·    Easter people base their faith on the sacrifice of the Cross and the victory of Easter. Church people base their faith on their own busy work in the church.

·    Easter people trust in Christ; church people try to earn this salvation by being good people.

·    Easter people know that the church is the Body of Christ; church people believe the church is just another institution.

·    Easter people worship out of a sense of joy and give their offerings out of a sense of gratitude to God. Church people too often attend worship and give to the church budget out of a sense of obligation. And most importantly,

·    Easter people approach their own death or the death of a loved one anticipating the promise of Resurrection. Church people fear death and live life with a sense of dread.

Do you hear the difference? Church people are good people, hard working people, often the backbone of their community, respectable and faithful. Easter people are church people who have finally discovered what the Christian faith is all about.

It's sad when some people live their whole life as what John Wesley, founder of the Methodist movement, called "Almost Christians." Wesley urged the church people of his day to discover what he had finally discovered in the heart-warming experience we call his Aldersgate Experience. Wesley searched and searched to know God, to find joy in his faith and to have an assurance of God's grace.
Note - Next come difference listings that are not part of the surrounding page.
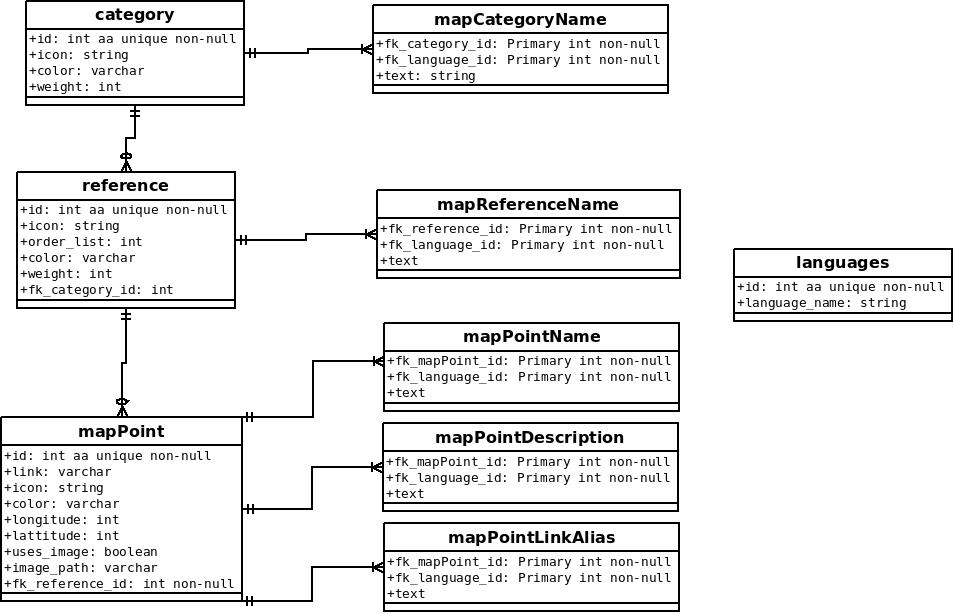
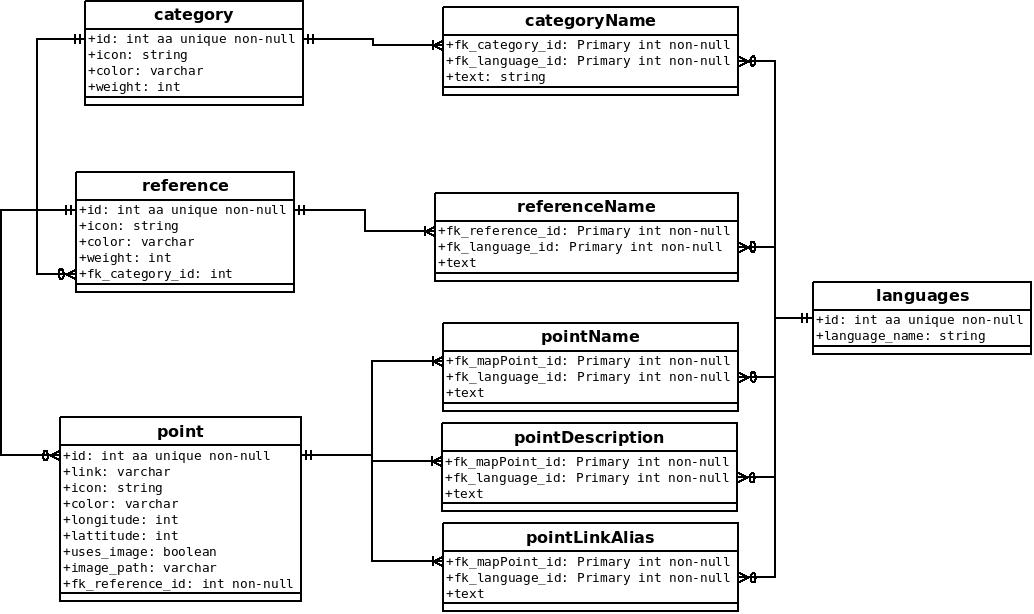
creation of migrations completed

diff --git a/database/migrations/2018_07_09_111313_create_languages_table.php b/database/migrations/2018_07_09_111313_create_languages_table.php
@@ -4,7 +4,7 @@ use Illuminate\Support\Facades\Schema;
 use Illuminate\Database\Schema\Blueprint;
 use Illuminate\Database\Migrations\Migration;
 
-class CreatePointsTable extends Migration
+class CreateLanguagesTable extends Migration
 {
     /**
      * Run the migrations.
@@ -13,13 +13,9 @@ class CreatePointsTable extends Migration
      */
     public function up()
     {
-        Schema::create('points', function (Blueprint $table) {
-            $table->increments('id');
+        Schema::create('languages', function (Blueprint $table) {
+            $table->increments('id')->unique();
             $table->string('name');
-            $table->string('email')->unique();
-            $table->string('password');
-            $table->rememberToken();
-            $table->timestamps();
         });
     }
 
@@ -30,6 +26,6 @@ class CreatePointsTable extends Migration
      */
     public function down()
     {
-        Schema::dropIfExists('users');
+        Schema::dropIfExists('languages');
     }
 }

diff --git a/database/migrations/2018_07_09_100632_create_points_table.php b/database/migrations/2018_07_09_100632_create_points_table.php
@@ -1,0 +1,38 @@
+<?php
+
+use Illuminate\Support\Facades\Schema;
+use Illuminate\Database\Schema\Blueprint;
+use Illuminate\Database\Migrations\Migration;
+
+class CreatePointsTable extends Migration
+{
+    /**
+     * Run the migrations.
+     *
+     * @return void
+     */
+    public function up()
+    {
+        Schema::create('points', function (Blueprint $table) {
+            $table->increments('id')->unique();
+            $table->string('link');
+            $table->string('icon');
+            $table->string('color');
+            $table->float('longitude', 8, 2);
+            $table->float('lattitude', 8, 2);
+            $table->boolean('uses_image');
+            $table->string('image_path');
+            $table->integer('fk_reference_id');
+        });
+    }
+
+    /**
+     * Reverse the migrations.
+     *
+     * @return void
+     */
+    public function down()
+    {
+        Schema::dropIfExists('points');
+    }
+}

diff --git a/database/migrations/2018_07_09_100656_create_references_table.php b/database/migrations/2018_07_09_100656_create_references_table.php
@@ -1,0 +1,34 @@
+<?php
+
+use Illuminate\Support\Facades\Schema;
+use Illuminate\Database\Schema\Blueprint;
+use Illuminate\Database\Migrations\Migration;
+
+class CreateReferencesTable extends Migration
+{
+    /**
+     * Run the migrations.
+     *
+     * @return void
+     */
+    public function up()
+    {
+        Schema::create('references', function (Blueprint $table) {
+            $table->increments('id')->unique();
+            $table->string('icon');
+            $table->string('color');
+            $table->integer('weight');
+            $table->integer('fk_category_id');
+        });
+    }
+
+    /**
+     * Reverse the migrations.
+     *
+     * @return void
+     */
+    public function down()
+    {
+        Schema::dropIfExists('references');
+    }
+}

diff --git a/database/migrations/2018_07_09_111842_create_pointDescription_table.php b/database/migrations/2018_07_09_111842_create_pointDescription_table.php
@@ -1,0 +1,32 @@
+<?php
+
+use Illuminate\Support\Facades\Schema;
+use Illuminate\Database\Schema\Blueprint;
+use Illuminate\Database\Migrations\Migration;
+
+class CreatePointDescriptionTable extends Migration
+{
+    /**
+     * Run the migrations.
+     *
+     * @return void
+     */
+    public function up()
+    {
+        Schema::create('pointDescription', function (Blueprint $table) {
+            $table->integer('fk_point_id')->unique();
+            $table->integer('fk_language_id')->unique();
+            $table->string('text');
+        });
+    }
+
+    /**
+     * Reverse the migrations.
+     *
+     * @return void
+     */
+    public function down()
+    {
+        Schema::dropIfExists('pointDescription');
+    }
+}

diff --git a/database/migrations/2018_07_09_100706_create_categories_table.php b/database/migrations/2018_07_09_100706_create_categories_table.php
@@ -1,0 +1,33 @@
+<?php
+
+use Illuminate\Support\Facades\Schema;
+use Illuminate\Database\Schema\Blueprint;
+use Illuminate\Database\Migrations\Migration;
+
+class CreateCategoriesTable extends Migration
+{
+    /**
+     * Run the migrations.
+     *
+     * @return void
+     */
+    public function up()
+    {
+        Schema::create('categories', function (Blueprint $table) {
+            $table->increments('id')->unique();
+            $table->string('icon');
+            $table->string('color');
+            $table->integer('weight');
+        });
+    }
+
+    /**
+     * Reverse the migrations.
+     *
+     * @return void
+     */
+    public function down()
+    {
+        Schema::dropIfExists('categories');
+    }
+}

diff --git a/database/migrations/2018_07_09_111536_create_referenceName_table.php b/database/migrations/2018_07_09_111536_create_referenceName_table.php
@@ -1,0 +1,32 @@
+<?php
+
+use Illuminate\Support\Facades\Schema;
+use Illuminate\Database\Schema\Blueprint;
+use Illuminate\Database\Migrations\Migration;
+
+class CreateReferenceNameTable extends Migration
+{
+    /**
+     * Run the migrations.
+     *
+     * @return void
+     */
+    public function up()
+    {
+        Schema::create('referenceName', function (Blueprint $table) {
+            $table->integer('fk_reference_id')->unique();
+            $table->integer('fk_language_id')->unique();
+            $table->string('text');
+        });
+    }
+
+    /**
+     * Reverse the migrations.
+     *
+     * @return void
+     */
+    public function down()
+    {
+        Schema::dropIfExists('referenceName');
+    }
+}

diff --git a/database/migrations/2018_07_09_111855_create_pointLinkAlias_table.php b/database/migrations/2018_07_09_111855_create_pointLinkAlias_table.php
@@ -1,0 +1,32 @@
+<?php
+
+use Illuminate\Support\Facades\Schema;
+use Illuminate\Database\Schema\Blueprint;
+use Illuminate\Database\Migrations\Migration;
+
+class CreatePointLinkAliasTable extends Migration
+{
+    /**
+     * Run the migrations.
+     *
+     * @return void
+     */
+    public function up()
+    {
+        Schema::create('pointLinkAlias', function (Blueprint $table) {
+            $table->integer('fk_point_id')->unique();
+            $table->integer('fk_language_id')->unique();
+            $table->string('text');
+        });
+    }
+
+    /**
+     * Reverse the migrations.
+     *
+     * @return void
+     */
+    public function down()
+    {
+        Schema::dropIfExists('pointLinkAlias');
+    }
+}

diff --git a/database/migrations/2018_07_09_111801_create_categoryName_table.php b/database/migrations/2018_07_09_111801_create_categoryName_table.php
@@ -1,0 +1,32 @@
+<?php
+
+use Illuminate\Support\Facades\Schema;
+use Illuminate\Database\Schema\Blueprint;
+use Illuminate\Database\Migrations\Migration;
+
+class CreateCategoryNameTable extends Migration
+{
+    /**
+     * Run the migrations.
+     *
+     * @return void
+     */
+    public function up()
+    {
+        Schema::create('categoryName', function (Blueprint $table) {
+            $table->integer('fk_category_id')->unique();
+            $table->integer('fk_language_id')->unique();
+            $table->string('text');
+        });
+    }
+
+    /**
+     * Reverse the migrations.
+     *
+     * @return void
+     */
+    public function down()
+    {
+        Schema::dropIfExists('categoryName');
+    }
+}

diff --git a/database/migrations/2018_07_09_111821_create_pointName_table.php b/database/migrations/2018_07_09_111821_create_pointName_table.php
@@ -1,0 +1,32 @@
+<?php
+
+use Illuminate\Support\Facades\Schema;
+use Illuminate\Database\Schema\Blueprint;
+use Illuminate\Database\Migrations\Migration;
+
+class CreatePointNameTable extends Migration
+{
+    /**
+     * Run the migrations.
+     *
+     * @return void
+     */
+    public function up()
+    {
+        Schema::create('pointName', function (Blueprint $table) {
+            $table->integer('fk_point_id')->unique();
+            $table->integer('fk_language_id')->unique();
+            $table->string('text');
+        });
+    }
+
+    /**
+     * Reverse the migrations.
+     *
+     * @return void
+     */
+    public function down()
+    {
+        Schema::dropIfExists('pointName');
+    }
+}

diff --git a/readme.md b/readme.md
@@ -1,8 +1,38 @@
+use :
+
 cd exercises/july_laravel_vuejs/map_application
 
 php artisan serve
 
 npm run watch
+
+Installation :
+
+Clone repository:
+
+    git clone git@github.com:AdrienMariez/map_application.git
+
+Go in the folder:
+
+    cd map_application
+
+Install all laravel dependencies:
+
+    composer install
+
+Modify .env file for Db structure :
+
+    cp .env.example .env
+
+    Modify DB_* value in .env with your database config.
+
+Generate application key:
+
+    php artisan key:generate
+
+Run migration table:
+
+    php artisan migrate
 
 Need to see :
     http://www.ign.fr/institut/actus/choisir-services-en-ligne-geoportail
@@ -20,6 +50,11 @@ Sources :
         https://github.com/herusdianto/laravel-vue-crud
         https://github.com/anthonygore/vue-laravel-crud
         https://github.com/vicmars5/skycatch-challenge
+
+    database structure for languages :
+        https://www.apphp.com/tutorials/index.php?page=multilanguage-database-design-in-mysql
+    database multiple rows as primary :
+        https://stackoverflow.com/questions/1110349/how-can-i-define-a-composite-primary-key-in-sql
 
 <p align="center"><img src="https://laravel.com/assets/img/components/logo-laravel.svg"></p>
When he attended a prayer meeting on Aldersgate Street in London, England he heard the group leader reading from Martin Luther. He heard about Luther's focus from Romans that "the just shall live by faith."

Wesley writes that he felt his heart "strangely warmed" and finally he knew for himself God's love and forgiveness. At that moment, Wesley changed from being a hard-working, religious and dutiful church person. Wesley became an Easter person.

Several years ago composers Richard Avery and Donald Marsh put this joy into a little song called "Every Morning is Easter Morning." The chorus goes: "Ev'ry morning is Easter morning from now on! Ev'ry day's resurrection day, the past is over and gone!" The first stanza includes the words: "I am one of the Easter people! My new life has begun!"

My prayer for all United Methodists people is that this season of Easter might be a time of discovering our Easter faith, learning to know God's love, and becoming Easter people. Happy Easter!

Bishop Michael J. Coyner
Indiana Area of
The United Methodist Church
Making a Difference in Indiana
and around the world.

May we leave here today, transformed by the power of the Holy Spirit, to be the Easter people that Jesus has commissioned us to be—doing as Jesus has done, accepting the peace offered to us, breathing in the Holy Spirit, and living a life of forgiveness and reconciliation.  AMEN.